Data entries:
····················

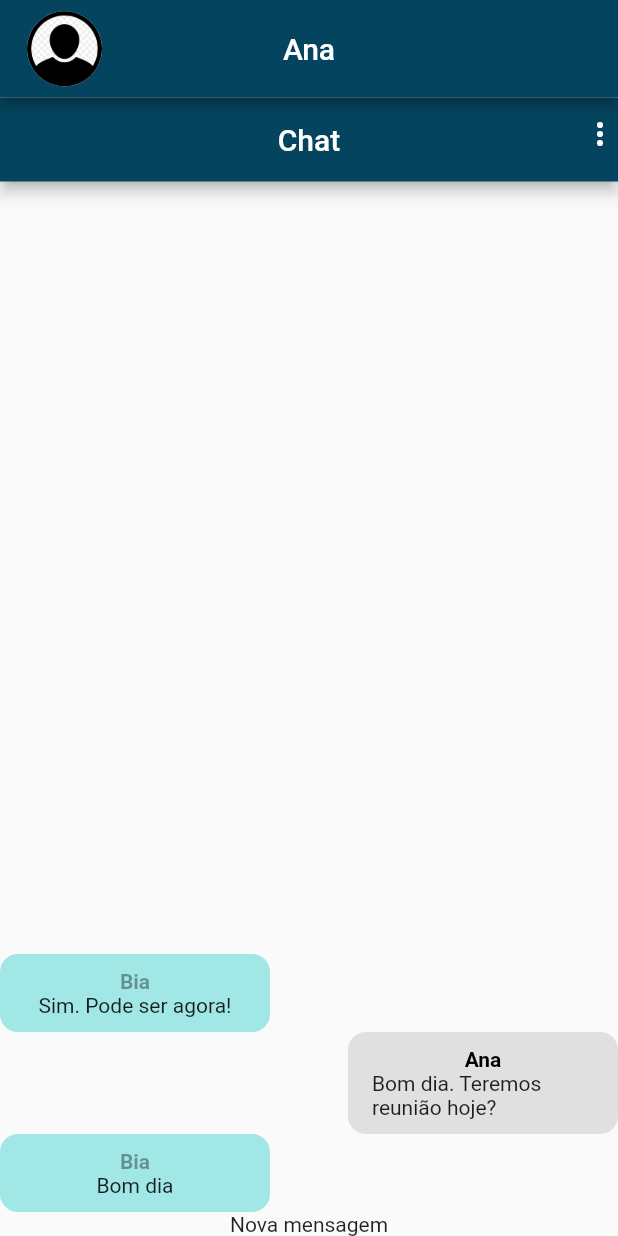
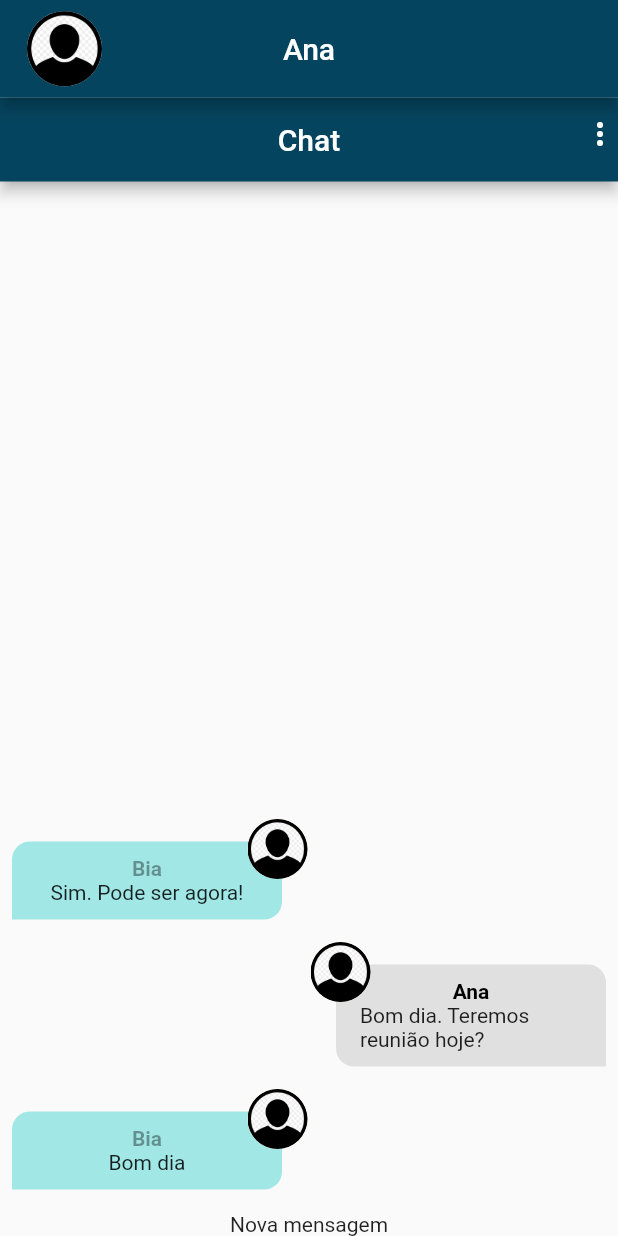
Before and after one commit to marcosmanto/chat_flutter_coder, a Flutter app: the screen it shows after launch, on a phone screen of 412 x 824 dp. Run offline on Flutter 3.47's test engine with Material 2 defaults, Android fonts, the phone set to English and light mode, and no system bars; our stand-ins replace image_picker; accounts and stored records are empty.

Commit message:
Displaying avatar in MessageBubble.

```diff
--- a/lib/components/message_bubble.dart
+++ b/lib/components/message_bubble.dart
@@ -1,3 +1,5 @@
+import 'dart:io';
+
 import 'package:chat_flutter_coder/core/models/chat_message.dart';
 import 'package:flutter/material.dart';
 
@@ -8,27 +10,61 @@ class MessageBubble extends StatelessWidget {
   const MessageBubble(
       {super.key, required this.message, required this.belongsToCurrentUser});
 
+  Widget _showUserImage(String imageURL, BuildContext context) {
+    ImageProvider? provider;
+    final uri = Uri.parse(imageURL);
+
+    if (uri.path.contains('assets/images')) {
+      provider = AssetImage(imageURL);
+    } else if (uri.scheme.contains('http')) {
+      provider = NetworkImage(uri.toString());
+    } else {
+      provider = FileImage(File(uri.toString()));
+    }
+
+    return CircleAvatar(
+      backgroundColor: Theme.of(context).colorScheme.tertiary,
+      backgroundImage: provider,
+    );
+  }
+
   @override
   Widget build(BuildContext context) {
-    return Row(
+    return Stack(
+      children: [
+        Row(
           mainAxisAlignment: belongsToCurrentUser
               ? MainAxisAlignment.end
               : MainAxisAlignment.start,
           children: [
             Container(
+                margin: const EdgeInsets.symmetric(vertical: 15, horizontal: 8),
                 width: 180,
-            padding: const EdgeInsets.symmetric(vertical: 10, horizontal: 16),
+                padding:
+                    const EdgeInsets.symmetric(vertical: 10, horizontal: 16),
                 decoration: BoxDecoration(
                   color: belongsToCurrentUser
                       ? Colors.grey[300]
                       : Theme.of(context).colorScheme.secondary,
-                borderRadius: BorderRadius.circular(12)),
+                  borderRadius: BorderRadius.only(
+                    topLeft: const Radius.circular(12),
+                    topRight: const Radius.circular(12),
+                    bottomLeft: belongsToCurrentUser
+                        ? const Radius.circular(12)
+                        : const Radius.circular(0),
+                    bottomRight: belongsToCurrentUser
+                        ? const Radius.circular(0)
+                        : const Radius.circular(12),
+                  ),
+                ),
                 child: Column(
                   children: [
                     Text(
                       message.userName,
                       style: TextStyle(
-                    color: belongsToCurrentUser ? Colors.black : Colors.black38,
+                        color: belongsToCurrentUser
+                            ? Colors.black
+                            : Colors.black38,
                         fontWeight: FontWeight.bold,
                       ),
                     ),
@@ -36,6 +72,14 @@ class MessageBubble extends StatelessWidget {
                   ],
                 )),
           ],
+        ),
+        Positioned(
+          top: 0,
+          left: belongsToCurrentUser ? null : 165,
+          right: belongsToCurrentUser ? 165 : null,
+          child: _showUserImage(message.userImageUrl, context),
+        ),
+      ],
     );
   }
 }
--- a/lib/core/services/chat/chat_mock_service.dart
+++ b/lib/core/services/chat/chat_mock_service.dart
@@ -32,6 +32,7 @@ class ChatMockService implements ChatService {
       userImageUrl: 'assets/images/avatar.png',
     ),
   ];
+
   static late MultiStreamController<List<ChatMessage>> _controller;
   static final _msgsStream = Stream<List<ChatMessage>>.multi((controller) {
     _controller = controller;
```
Lines whose indentation alone changed are shown as unchanged.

····················

-- Exercise --
Leaving out the pictures, repeat all the entries exactly as they stand.

-- Task response --
Before and after one commit to marcosmanto/chat_flutter_coder, a Flutter app: the screen it shows after launch, on a phone screen of 412 x 824 dp. Run offline on Flutter 3.47's test engine with Material 2 defaults, Android fonts, the phone set to English and light mode, and no system bars; our stand-ins replace image_picker; accounts and stored records are empty.

Commit message:
Displaying avatar in MessageBubble.

```diff
--- a/lib/components/message_bubble.dart
+++ b/lib/components/message_bubble.dart
@@ -1,3 +1,5 @@
+import 'dart:io';
+
 import 'package:chat_flutter_coder/core/models/chat_message.dart';
 import 'package:flutter/material.dart';
 
@@ -8,27 +10,61 @@ class MessageBubble extends StatelessWidget {
   const MessageBubble(
       {super.key, required this.message, required this.belongsToCurrentUser});
 
+  Widget _showUserImage(String imageURL, BuildContext context) {
+    ImageProvider? provider;
+    final uri = Uri.parse(imageURL);
+
+    if (uri.path.contains('assets/images')) {
+      provider = AssetImage(imageURL);
+    } else if (uri.scheme.contains('http')) {
+      provider = NetworkImage(uri.toString());
+    } else {
+      provider = FileImage(File(uri.toString()));
+    }
+
+    return CircleAvatar(
+      backgroundColor: Theme.of(context).colorScheme.tertiary,
+      backgroundImage: provider,
+    );
+  }
+
   @override
   Widget build(BuildContext context) {
-    return Row(
+    return Stack(
+      children: [
+        Row(
           mainAxisAlignment: belongsToCurrentUser
               ? MainAxisAlignment.end
               : MainAxisAlignment.start,
           children: [
             Container(
+                margin: const EdgeInsets.symmetric(vertical: 15, horizontal: 8),
                 width: 180,
-            padding: const EdgeInsets.symmetric(vertical: 10, horizontal: 16),
+                padding:
+                    const EdgeInsets.symmetric(vertical: 10, horizontal: 16),
                 decoration: BoxDecoration(
                   color: belongsToCurrentUser
                       ? Colors.grey[300]
                       : Theme.of(context).colorScheme.secondary,
-                borderRadius: BorderRadius.circular(12)),
+                  borderRadius: BorderRadius.only(
+                    topLeft: const Radius.circular(12),
+                    topRight: const Radius.circular(12),
+                    bottomLeft: belongsToCurrentUser
+                        ? const Radius.circular(12)
+                        : const Radius.circular(0),
+                    bottomRight: belongsToCurrentUser
+                        ? const Radius.circular(0)
+                        : const Radius.circular(12),
+                  ),
+                ),
                 child: Column(
                   children: [
                     Text(
                       message.userName,
                       style: TextStyle(
-                    color: belongsToCurrentUser ? Colors.black : Colors.black38,
+                        color: belongsToCurrentUser
+                            ? Colors.black
+                            : Colors.black38,
                         fontWeight: FontWeight.bold,
                       ),
                     ),
@@ -36,6 +72,14 @@ class MessageBubble extends StatelessWidget {
                   ],
                 )),
           ],
+        ),
+        Positioned(
+          top: 0,
+          left: belongsToCurrentUser ? null : 165,
+          right: belongsToCurrentUser ? 165 : null,
+          child: _showUserImage(message.userImageUrl, context),
+        ),
+      ],
     );
   }
 }
--- a/lib/core/services/chat/chat_mock_service.dart
+++ b/lib/core/services/chat/chat_mock_service.dart
@@ -32,6 +32,7 @@ class ChatMockService implements ChatService {
       userImageUrl: 'assets/images/avatar.png',
     ),
   ];
+
   static late MultiStreamController<List<ChatMessage>> _controller;
   static final _msgsStream = Stream<List<ChatMessage>>.multi((controller) {
     _controller = controller;
```
Lines whose indentation alone changed are shown as unchanged.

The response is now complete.